2019, NR, 70 min. Directed by Tilman Singer. Starring Luana Velis, Jan Bluthardt, Johannes Benecke, Lilli Lorenz, Julia Riedler, Nadja Stübiger.
REVIEWED By Richard Whittaker, Fri., April 5, 2019
"Well met, well met, my own true love,
Long time I have been seeking thee;
I am lately come from the salt sea,
And all for the sake, love, of thee." – James Harris or The Daemon Lover, Trad.
Ever had a bad ex that just won't give up? That's sort of the narrative of experimental horror Luz, the graduating thesis film from young German filmmaker Tilman Singer that became an unexpected festival favorite last fall.

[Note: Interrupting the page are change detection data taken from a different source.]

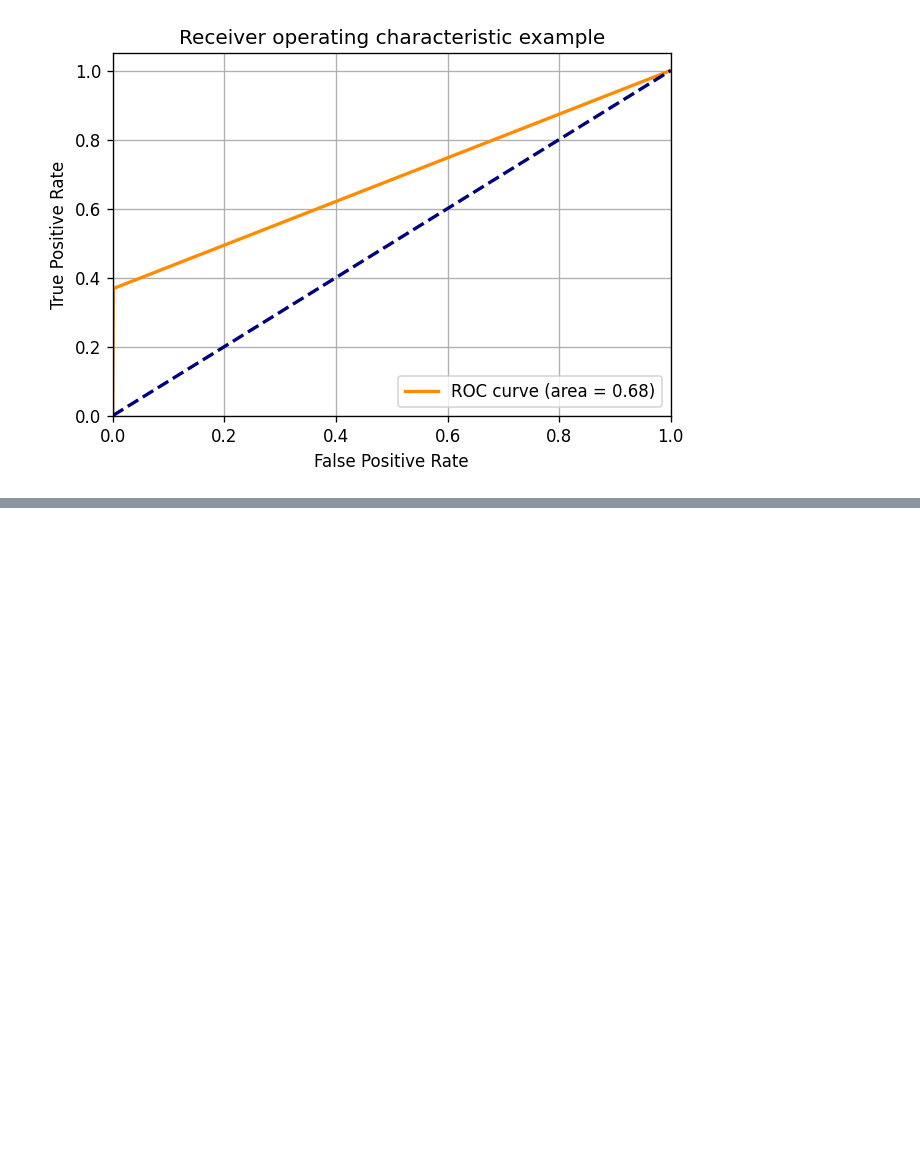
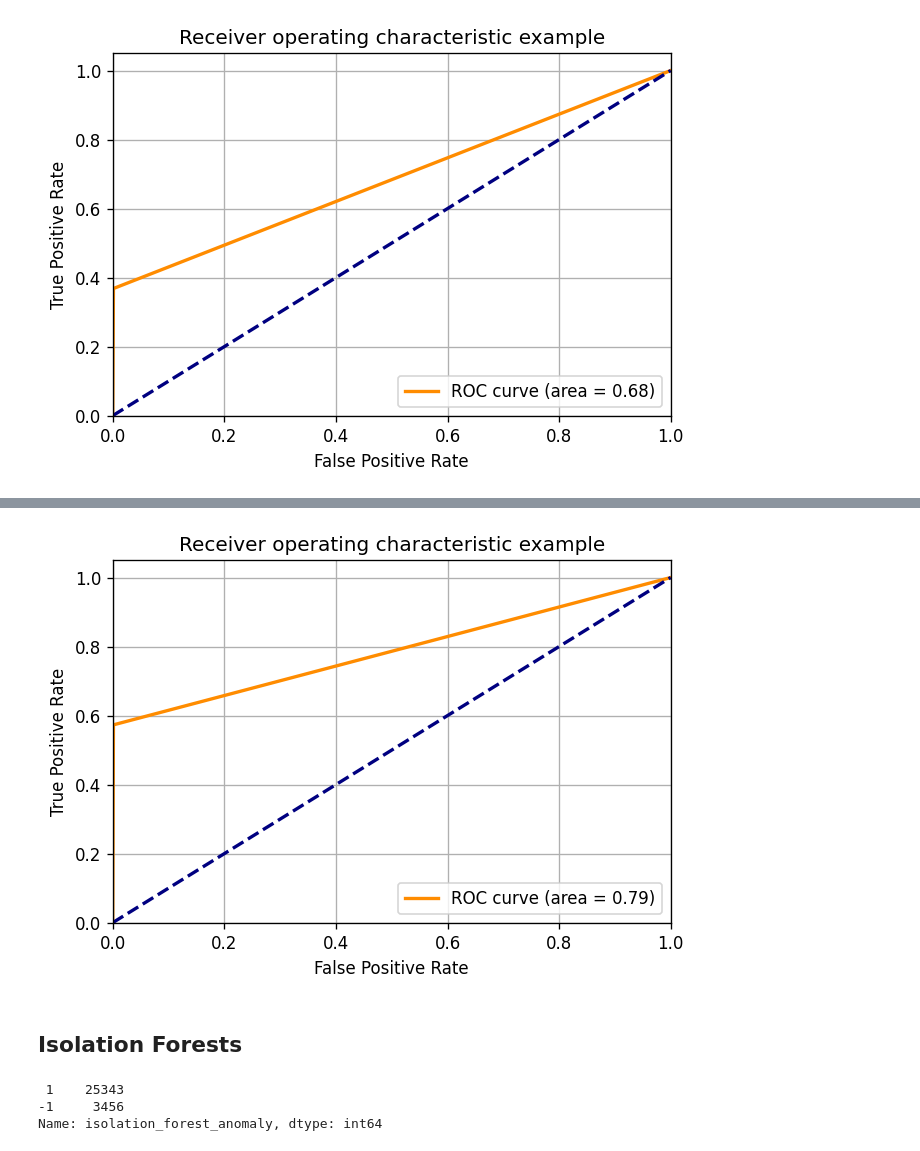
Before and after one commit to jacob5412/SCADA-Anomaly-Detection, a Jupyter notebook: TSA.ipynb, the cells around one changed output, grey strips where cells are left out. Drawn from its saved outputs; the diff is of its cells as text; code cells hidden in the pictures; blank space fills up the shorter version.

```diff
--- a/TSA.ipynb
+++ b/TSA.ipynb
@@ -172,0 +316,4 @@ plt.show()
+# %%
+dtest_final = xgb.DMatrix(X_test)
+# %%
+pred = xg.predict(dtest_final)
@@ -172,0 +324,5 @@ plt.show()
+# %%
+class_prediction = pred.copy()
+
+class_prediction[class_prediction >= 0.5] = 1
+class_prediction[class_prediction < 0.5] = 0
@@ -172,0 +349,52 @@ plt.show()
+# %%
+# Compute ROC curve and ROC area for each class
+fpr = dict()
+tpr = dict()
+roc_auc = dict()
+for i in range(2):
+    fpr[i], tpr[i], _ = roc_curve(y_true = Y_test,
+                                  y_score = class_prediction)
+    roc_auc[i] = auc(fpr[i], tpr[i])
+
+# Compute micro-average ROC curve and ROC area
+fpr["micro"], tpr["micro"], _ = roc_curve(y_true = Y_test.ravel(),
+                                          y_score = class_prediction.ravel())
+roc_auc["micro"] = auc(fpr["micro"], tpr["micro"])
+# %%
+plt.figure(dpi = 120)
+lw = 2
+plt.plot(fpr[1], tpr[1], color='darkorange',
+         lw=lw, label='ROC curve (area = %0.2f)' % roc_auc[1])
+plt.plot([0, 1], [0, 1], color='navy', lw=lw, linestyle='--')
+plt.xlim([0.0, 1.0])
+plt.ylim([0.0, 1.05])
+plt.xlabel('False Positive Rate')
+plt.ylabel('True Positive Rate')
+plt.title('Receiver operating characteristic example')
+plt.legend(loc="lower right")
+plt.grid()
+plt.show()
+# %% [output]
+[figure, added]
+# %% [markdown]
+## Isolation Forests
+# %%
+#specify the column names to be modelled
+
+to_model_columns=data_with_attacks.columns[1:-2]
+clf=IsolationForest(n_estimators=100, max_samples='auto', contamination=float(.12), \
+                        max_features=1.0, bootstrap=False, n_jobs=-1, random_state=42, verbose=0)
+clf.fit(data_with_attacks[to_model_columns])
+
+pred = clf.predict(data_with_attacks[to_model_columns])
+data_with_attacks['isolation_forest_anomaly']=pred
+
+outliers=data_with_attacks.loc[data_with_attacks['isolation_forest_anomaly']==-1]
+outlier_index=list(outliers.index)
+
+#Find the number of anomalies and normal points here points classified -1 are anomalous
+print(data_with_attacks['isolation_forest_anomaly'].value_counts())
+# %% [output]
+ 1    25343
+-1     3456
+Name: isolation_forest_anomaly, dtype: int64
```
Also changed, not shown: parts of 46 cells of this notebook, 33 other files.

A young taxi driver named Luz (Velis) has been in an accident, and the police call in a hypnotherapist (Bluthardt) to uncover what happened. However, the psychologist has recently been possessed by a demon, who jumped into his body from that of a mysterious woman (Riedler) in a bar. Before the supernatural infestation, she told him a long story about meeting – and becoming obsessed with – Luz when they were children in a Catholic school in Chile. The ambiguity of whether it's the woman or the demon's story becomes part of a shifting collage of overlapping narratives and viewpoints, with multiple characters behind the same eyes.
The opening moments – a four-minute, static wide shot of Luz walking into the near-empty police station, and ponderously gulping down a can of soda – set the tone and pace. At barely over an hour, Luz drags. Much of that is a deliberate choice, stemming from a clipped, formal delivery – a mannered theatricality emphasized by casting seasoned stage actors like Bluthardt and Riedler, with a stage actor's sense of blocking and delivery. Singer knew what he wanted, but the formality becomes merely stilted and unengaging. The dour, washed-out grays that dominate the visual don't help: It's seemingly an attempt to evoke both late-Cold War Germany and Giallo (and if any genre is due for retirement right now, it's faux-retro Giallo, especially any film that adds fake grain, scratches, and dust to ). A film is supposed to have an esthetic, but when the esthetic in question is a mix of the often languorous pacing midera Fulci, the quizzical stillness and camera drift of David Lynch, and the video for "Der Kommissar" by After the Fire, it may not be the ideal choice.
Singer has great inspirations, and the multilayered approach to edits and sound design within the hypnosis is ingenious and excellently executed. But it doesn't add up to much, and it's hard not to compare Luz to Marcin Wrona's chilling and heartbreaking 2015 swan song Demon. That film was equally stylized, but it had a heart, whereas this feels like an exercise in no-budget execution. It's fine to have a story built with smoke and mirrors, but when the smoke clears, something has to be reflected.